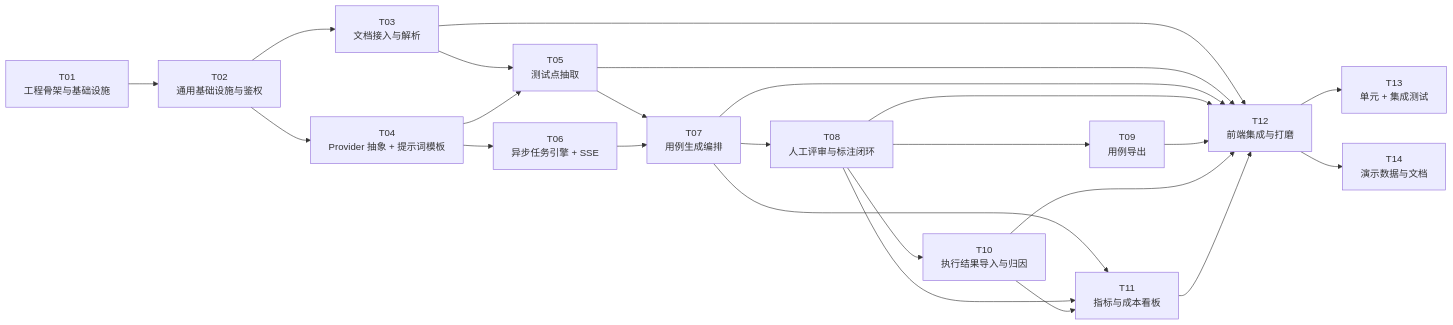
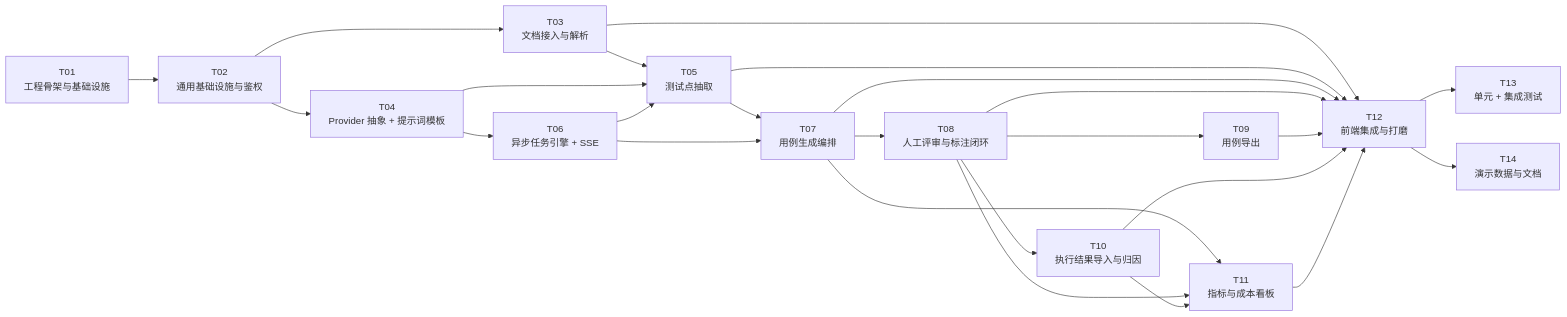
One commit to rosyman666/ai-testcase-platform changed the seventh of 7 diagrams in docs/01-architecture.md. Above: the diagram before and after it, drawn with Mermaid. The commit also changed other lines of this file, not shown here.

````diff
--- a/docs/01-architecture.md
+++ b/docs/01-architecture.md
@@ -1011,26 +1064,27 @@
 ```mermaid
 graph LR
     T01["T01<br/>工程骨架与基础设施"] --> T02["T02<br/>通用基础设施与鉴权"]
     T02 --> T03["T03<br/>文档接入与解析"]
     T02 --> T04["T04<br/>Provider 抽象 + 提示词模板"]
     T03 --> T05["T05<br/>测试点抽取"]
     T04 --> T05
     T04 --> T06["T06<br/>异步任务引擎 + SSE"]
+    T06 --> T05
     T05 --> T07["T07<br/>用例生成编排"]
     T06 --> T07
     T07 --> T08["T08<br/>人工评审与标注闭环"]
     T08 --> T09["T09<br/>用例导出"]
     T08 --> T10["T10<br/>执行结果导入与归因"]
     T07 --> T11["T11<br/>指标与成本看板"]
     T08 --> T11
     T10 --> T11
     T03 --> T12["T12<br/>前端集成与打磨"]
     T05 --> T12
     T07 --> T12
     T08 --> T12
     T09 --> T12
     T10 --> T12
     T11 --> T12
     T12 --> T13["T13<br/>单元 + 集成测试"]
     T12 --> T14["T14<br/>演示数据与文档"]
 ```
````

ASSIGNMENT: Pictures in the records above are not copied; print everything else exactly.

REPLY TO THE EXERCISE:
One commit to rosyman666/ai-testcase-platform changed the seventh of 7 diagrams in docs/01-architecture.md. Above: the diagram before and after it, drawn with Mermaid. The commit also changed other lines of this file, not shown here.

````diff
--- a/docs/01-architecture.md
+++ b/docs/01-architecture.md
@@ -1011,26 +1064,27 @@
 ```mermaid
 graph LR
     T01["T01<br/>工程骨架与基础设施"] --> T02["T02<br/>通用基础设施与鉴权"]
     T02 --> T03["T03<br/>文档接入与解析"]
     T02 --> T04["T04<br/>Provider 抽象 + 提示词模板"]
     T03 --> T05["T05<br/>测试点抽取"]
     T04 --> T05
     T04 --> T06["T06<br/>异步任务引擎 + SSE"]
+    T06 --> T05
     T05 --> T07["T07<br/>用例生成编排"]
     T06 --> T07
     T07 --> T08["T08<br/>人工评审与标注闭环"]
     T08 --> T09["T09<br/>用例导出"]
     T08 --> T10["T10<br/>执行结果导入与归因"]
     T07 --> T11["T11<br/>指标与成本看板"]
     T08 --> T11
     T10 --> T11
     T03 --> T12["T12<br/>前端集成与打磨"]
     T05 --> T12
     T07 --> T12
     T08 --> T12
     T09 --> T12
     T10 --> T12
     T11 --> T12
     T12 --> T13["T13<br/>单元 + 集成测试"]
     T12 --> T14["T14<br/>演示数据与文档"]
 ```
````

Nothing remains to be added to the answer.